Medical cannabis users are complaining of persistent product shortages and ongoing shipment delays since the drug became legal for recreational use.

“The bigger strains that I use… are not available,” medical user Clayton Goodwin told CTV News. “I check my licensed producer on the daily and the strains that I need -- because it’s strain-specific to my injuries -- are not available or disappear quickly.”

Goodwin uses products like cannabis-infused lotion to manage chronic pain.

“It allows both my mental health and pain levels to live -- you live a normal life,” he explained. "I’m not running around, as they say, ‘high’… This is CBD, non-psychoactive.”

While recreational cannabis users can shop around, medical users are somewhat more limited as they can only buy marijuana products from specific licensed producers if they want their health insurance to cover it. When their preferred strain or product is not available, they are simply out of luck.

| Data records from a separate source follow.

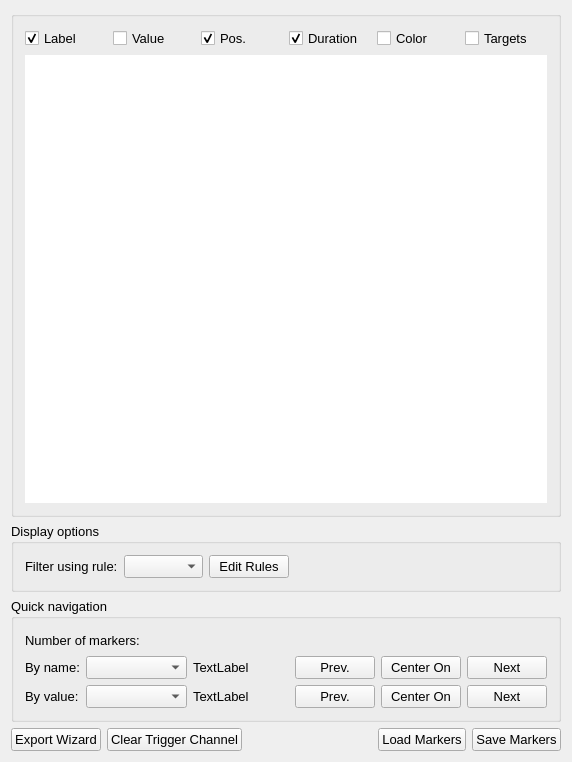
First picture: the form in src/AnyWave/Marker/AwMarkerManagerSettings.ui, repository HIP-infrastructure/anywave-code, before the edit.
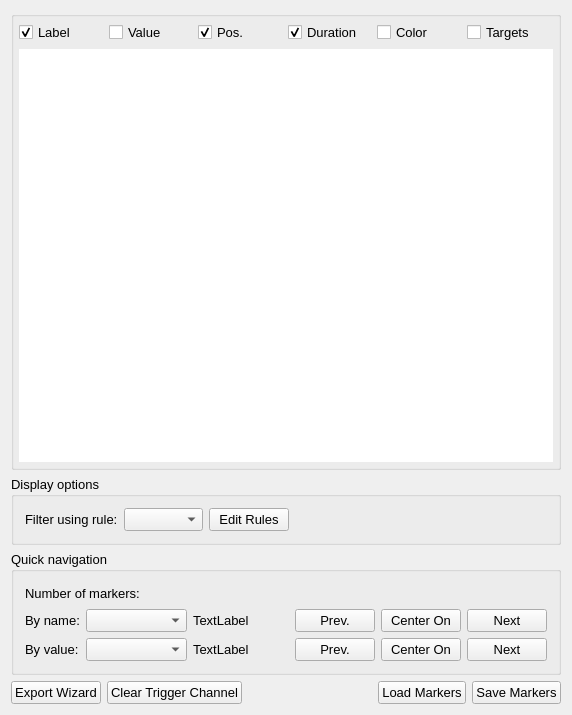
Second picture: the form after the edit. Icons and pictures are not drawn. Custom widgets are drawn as their Qt base class.

Commit message: added --marker_file --montage_file options

```diff
--- a/src/AnyWave/Marker/AwMarkerManagerSettings.ui
+++ b/src/AnyWave/Marker/AwMarkerManagerSettings.ui
@@ -6,8 +6,8 @@
    <rect>
     <x>0</x>
     <y>0</y>
-    <width>453</width>
-    <height>762</height>
+    <width>552</width>
+    <height>715</height>
    </rect>
   </property>
   <property name="sizePolicy">
@@ -24,8 +24,8 @@
   </property>
   <property name="maximumSize">
    <size>
-    <width>16777215</width>
-    <height>16777215</height>
+    <width>16777212</width>
+    <height>16777212</height>
    </size>
   </property>
   <property name="font">
@@ -43,7 +43,7 @@
   </property>
   <layout class="QVBoxLayout" name="verticalLayout">
    <property name="sizeConstraint">
-    <enum>QLayout::SetDefaultConstraint</enum>
+    <enum>QLayout::SetMinimumSize</enum>
    </property>
    <item>
     <widget class="QGroupBox" name="groupBox">
@@ -57,10 +57,28 @@
       <string/>
      </property>
      <layout class="QVBoxLayout" name="verticalLayout_2">
+      <property name="sizeConstraint">
+       <enum>QLayout::SetDefaultConstraint</enum>
+      </property>
+      <property name="leftMargin">
+       <number>5</number>
+      </property>
+      <property name="topMargin">
+       <number>5</number>
+      </property>
+      <property name="rightMargin">
+       <number>5</number>
+      </property>
+      <property name="bottomMargin">
+       <number>5</number>
+      </property>
       <item>
        <layout class="QHBoxLayout" name="horizontalLayout_3">
+        <property name="spacing">
+         <number>3</number>
+        </property>
         <property name="sizeConstraint">
-         <enum>QLayout::SetNoConstraint</enum>
+         <enum>QLayout::SetDefaultConstraint</enum>
         </property>
         <item>
          <widget class="QCheckBox" name="checkLabel">
@@ -206,10 +224,13 @@
       <string>Display options</string>
      </property>
      <layout class="QHBoxLayout" name="horizontalLayout_2">
+      <property name="sizeConstraint">
+       <enum>QLayout::SetDefaultConstraint</enum>
+      </property>
       <item>
        <widget class="QLabel" name="label">
         <property name="sizePolicy">
-         <sizepolicy hsizetype="Preferred" vsizetype="Preferred">
+         <sizepolicy hsizetype="Minimum" vsizetype="Preferred">
           <horstretch>0</horstretch>
           <verstretch>0</verstretch>
          </sizepolicy>
@@ -225,7 +246,7 @@
       <item>
        <widget class="QComboBox" name="comboFilters">
         <property name="sizePolicy">
-         <sizepolicy hsizetype="Preferred" vsizetype="Preferred">
+         <sizepolicy hsizetype="Minimum" vsizetype="Preferred">
           <horstretch>0</horstretch>
           <verstretch>0</verstretch>
          </sizepolicy>
@@ -238,7 +259,7 @@
       <item>
        <widget class="QPushButton" name="buttonEditRules">
         <property name="sizePolicy">
-         <sizepolicy hsizetype="Preferred" vsizetype="Preferred">
+         <sizepolicy hsizetype="Minimum" vsizetype="Preferred">
           <horstretch>0</horstretch>
           <verstretch>0</verstretch>
          </sizepolicy>
@@ -276,8 +297,17 @@
       <string>Quick navigation</string>
      </property>
      <layout class="QGridLayout" name="gridLayout">
+      <property name="sizeConstraint">
+       <enum>QLayout::SetDefaultConstraint</enum>
+      </property>
       <item row="0" column="0" colspan="2">
        <widget class="QLabel" name="label_2">
+        <property name="sizePolicy">
+         <sizepolicy hsizetype="Minimum" vsizetype="Preferred">
+          <horstretch>0</horstretch>
+          <verstretch>0</verstretch>
+         </sizepolicy>
+        </property>
         <property name="text">
          <string>Number of markers:</string>
         </property>
@@ -317,6 +347,12 @@
       </item>
       <item row="1" column="0">
        <widget class="QLabel" name="label_3">
+        <property name="sizePolicy">
+         <sizepolicy hsizetype="Minimum" vsizetype="Preferred">
+          <horstretch>0</horstretch>
+          <verstretch>0</verstretch>
+         </sizepolicy>
+        </property>
         <property name="text">
          <string>By name:</string>
         </property>
@@ -325,7 +361,7 @@
       <item row="1" column="1" colspan="2">
        <widget class="QComboBox" name="comboNames">
         <property name="sizePolicy">
-         <sizepolicy hsizetype="Preferred" vsizetype="Preferred">
+         <sizepolicy hsizetype="Minimum" vsizetype="Preferred">
           <horstretch>0</horstretch>
           <verstretch>0</verstretch>
          </sizepolicy>
@@ -338,7 +374,7 @@
       <item row="1" column="3">
        <widget class="QLabel" name="labelNames">
         <property name="sizePolicy">
-         <sizepolicy hsizetype="Preferred" vsizetype="Preferred">
+         <sizepolicy hsizetype="Minimum" vsizetype="Preferred">
           <horstretch>0</horstretch>
           <verstretch>0</verstretch>
          </sizepolicy>
@@ -364,7 +400,7 @@
       <item row="1" column="5">
        <widget class="QPushButton" name="buttonPrevName">
         <property name="sizePolicy">
-         <sizepolicy hsizetype="Preferred" vsizetype="Preferred">
+         <sizepolicy hsizetype="Minimum" vsizetype="Preferred">
           <horstretch>0</horstretch>
           <verstretch>0</verstretch>
          </sizepolicy>
@@ -377,7 +413,7 @@
       <item row="1" column="6">
        <widget class="QPushButton" name="buttonGoName">
         <property name="sizePolicy">
-         <sizepolicy hsizetype="Preferred" vsizetype="Preferred">
+         <sizepolicy hsizetype="Minimum" vsizetype="Preferred">
           <horstretch>0</horstretch>
           <verstretch>0</verstretch>
          </sizepolicy>
@@ -390,7 +426,7 @@
       <item row="1" column="7">
        <widget class="QPushButton" name="buttonNextName">
         <property name="sizePolicy">
-         <sizepolicy hsizetype="Preferred" vsizetype="Preferred">
+         <sizepolicy hsizetype="Minimum" vsizetype="Preferred">
           <horstretch>0</horstretch>
           <verstretch>0</verstretch>
          </sizepolicy>
@@ -402,6 +438,12 @@
       </item>
       <item row="2" column="0">
        <widget class="QLabel" name="label_4">
+        <property name="sizePolicy">
+         <sizepolicy hsizetype="Minimum" vsizetype="Preferred">
+          <horstretch>0</horstretch>
+          <verstretch>0</verstretch>
+         </sizepolicy>
+        </property>
         <property name="text">
          <string>By value:</string>
         </property>
@@ -410,7 +452,7 @@
       <item row="2" column="1" colspan="2">
        <widget class="QComboBox" name="comboValues">
         <property name="sizePolicy">
-         <sizepolicy hsizetype="Preferred" vsizetype="Preferred">
+         <sizepolicy hsizetype="Minimum" vsizetype="Preferred">
           <horstretch>0</horstretch>
           <verstretch>0</verstretch>
          </sizepolicy>
@@ -423,7 +465,7 @@
       <item row="2" column="3">
        <widget class="QLabel" name="labelValues">
         <property name="sizePolicy">
-         <sizepolicy hsizetype="Preferred" vsizetype="Preferred">
+         <sizepolicy hsizetype="Minimum" vsizetype="Preferred">
           <horstretch>0</horstretch>
           <verstretch>0</verstretch>
          </sizepolicy>
@@ -449,7 +491,7 @@
       <item row="2" column="5">
        <widget class="QPushButton" name="buttonPrevValue">
         <property name="sizePolicy">
-         <sizepolicy hsizetype="Preferred" vsizetype="Preferred">
+         <sizepolicy hsizetype="Minimum" vsizetype="Preferred">
           <horstretch>0</horstretch>
           <verstretch>0</verstretch>
          </sizepolicy>
@@ -462,7 +504,7 @@
       <item row="2" column="6">
        <widget class="QPushButton" name="buttonGoValue">
         <property name="sizePolicy">
-         <sizepolicy hsizetype="Preferred" vsizetype="Preferred">
+         <sizepolicy hsizetype="Minimum" vsizetype="Preferred">
           <horstretch>0</horstretch>
           <verstretch>0</verstretch>
          </sizepolicy>
@@ -475,7 +517,7 @@
       <item row="2" column="7">
        <widget class="QPushButton" name="buttonNextValue">
         <property name="sizePolicy">
-         <sizepolicy hsizetype="Preferred" vsizetype="Preferred">
+         <sizepolicy hsizetype="Minimum" vsizetype="Preferred">
           <horstretch>0</horstretch>
           <verstretch>0</verstretch>
          </sizepolicy>
@@ -490,10 +532,13 @@
    </item>
    <item>
     <layout class="QHBoxLayout" name="horizontalLayout">
+     <property name="sizeConstraint">
+      <enum>QLayout::SetDefaultConstraint</enum>
+     </property>
      <item>
       <widget class="QPushButton" name="buttonExportWizard">
        <property name="sizePolicy">
-        <sizepolicy hsizetype="Preferred" vsizetype="Preferred">
+        <sizepolicy hsizetype="Minimum" vsizetype="Preferred">
          <horstretch>0</horstretch>
          <verstretch>0</verstretch>
         </sizepolicy>
@@ -506,7 +551,7 @@
      <item>
       <widget class="QPushButton" name="buttonClearTriggerChannel">
        <property name="sizePolicy">
-        <sizepolicy hsizetype="Preferred" vsizetype="Preferred">
+        <sizepolicy hsizetype="Minimum" vsizetype="Preferred">
          <horstretch>0</horstretch>
          <verstretch>0</verstretch>
         </sizepolicy>
@@ -535,7 +580,7 @@
      <item>
       <widget class="QPushButton" name="buttonLoad">
        <property name="sizePolicy">
-        <sizepolicy hsizetype="Preferred" vsizetype="Preferred">
+        <sizepolicy hsizetype="Minimum" vsizetype="Preferred">
          <horstretch>0</horstretch>
          <verstretch>0</verstretch>
         </sizepolicy>
@@ -548,7 +593,7 @@
      <item>
       <widget class="QPushButton" name="buttonSave">
        <property name="sizePolicy">
-        <sizepolicy hsizetype="Preferred" vsizetype="Preferred">
+        <sizepolicy hsizetype="Minimum" vsizetype="Preferred">
          <horstretch>0</horstretch>
          <verstretch>0</verstretch>
         </sizepolicy>
```
The commit also changes 6 other files.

Health Canada admits that there have been localized shortages since legalization went into effect on Oct. 17 and it expects them to continue for months. Overwhelmed distributors and rotating Canada Post strikes have also led to shipment delays.

Meanwhile, cannabis producers and distributors claim that they are ramping up production and shipments to meet an overwhelming demand that appears to have been grossly underestimated.

“The restriction on the amount of your medicine that you can purchase in any 30-day period has been removed,” cannabis lawyer Trina Fraser explained to CTV News. “So in some cases, that’s maybe led to some producers not forecasting accurately what the demand for medical products would be.”

Medical users, however, say that adding more supply will not be enough. Many are now urging the federal government to create tougher regulations that protect and prioritize the supply for the medical market.

James O’Hara serves as the president and CEO of the non-profit advocacy group, Canadians for Fair Access to Medical Marijuana.

“There’s a lot of patients, frankly, who are suffering from anxiety today and this constraint in supply contributes to that anxiety,” O’Hara told CTV News.

With a report from CTV’s Annie Bergeron-Oliver in Ottawa